Jonathan Tobin: Why Did Kerry Lie About Israeli Blame?

Samuel G. Freedman: A resolution 70 years later for a father's unsettling legacy of ashes from Dachau

Jessica Ivins: A resolution 70 years later for a father's unsettling legacy of ashes from Dachau

Kim Giles: Asking for help is not weakness

Kathy Kristof and Barbara Hoch Marcus: 7 Great Growth Israeli Stocks

Matthew Mientka: How Beans, Peas, And Chickpeas Cleanse Bad Cholesterol and Lowers Risk of Heart Disease

Sabrina Bachai: 5 At-Home Treatments For Headaches

The Kosher Gourmet by Daniel Neman Have yourself a matzo ball: The secrets bubby never told you and recipes she could have never imagined

April 8, 2014

Lori Nawyn: At Your Wit's End and Back: Finding Peace

Susan B. Garland and Rachel L. Sheedy: Strategies Married Couples Can Use to Boost Benefits

David Muhlbaum: Smart Tax Deductions Non-Itemizers Can Claim

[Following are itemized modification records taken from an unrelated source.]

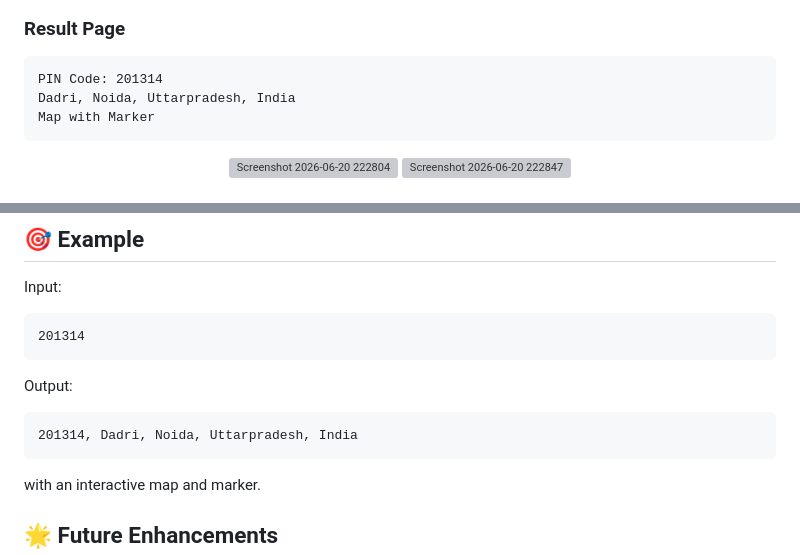
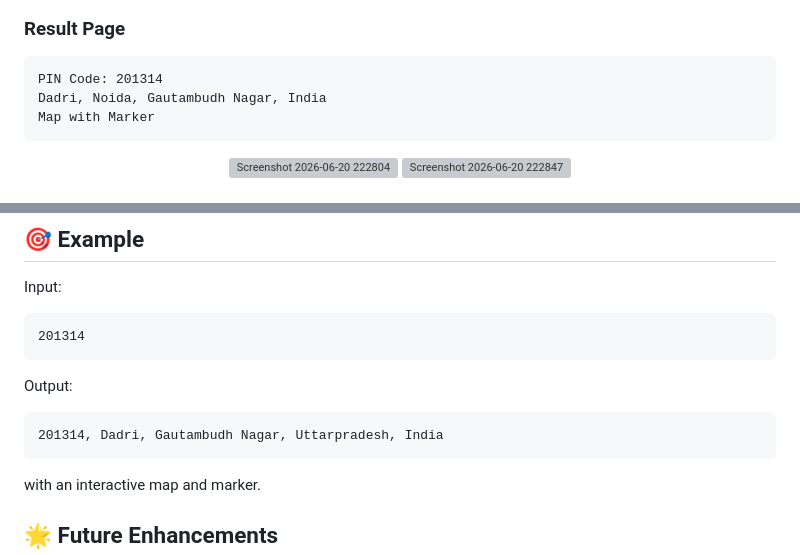
Before and after one commit to anupamguptaji123-droid/PIN_Code_Location, a Markdown page: README.md, 2 parts joined by grey strips. Drawn GitHub-style; grey boxes are pictures that could not be loaded.

````diff
--- a/README.md
+++ b/README.md
@@ -114,7 +114,7 @@ Map Area
 
 ```text
 PIN Code: 201314
-Dadri, Noida, Uttarpradesh, India
+Dadri, Noida, Gautambudh Nagar, India
 Map with Marker
 ```
 <p align ="center">
@@ -163,7 +163,7 @@ Input:
 Output:
 
 ```text
-201314, Dadri, Noida, Uttarpradesh, India
+201314, Dadri, Gautambudh Nagar, Uttarpradesh, India
 ```
 
 with an interactive map and marker.
````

Jill Weisenberger, M.S., R.D.N., C.D.E : Before You Lose Your Mental Edge

Dana Dovey: Coffee Drinkers Rejoice! Your Cup Of Joe Can Prevent Death From Liver Disease

Chris Weller: Electric 'Thinking Cap' Puts Your Brain Power Into High Gear

The Kosher Gourmet by Marlene Parrish A gift of hazelnuts keeps giving --- for a variety of nutty recipes: Entree, side, soup, dessert

April 4, 2014

Rabbi David Gutterman: The Word for Nothing Means Everything

Charles Krauthammer: Kerry's folly, Chapter 3

Amy Peterson: A life of love: How to build lasting relationships with your children

John Ericson: Older Women: Save Your Heart, Prevent Stroke Don't Drink Diet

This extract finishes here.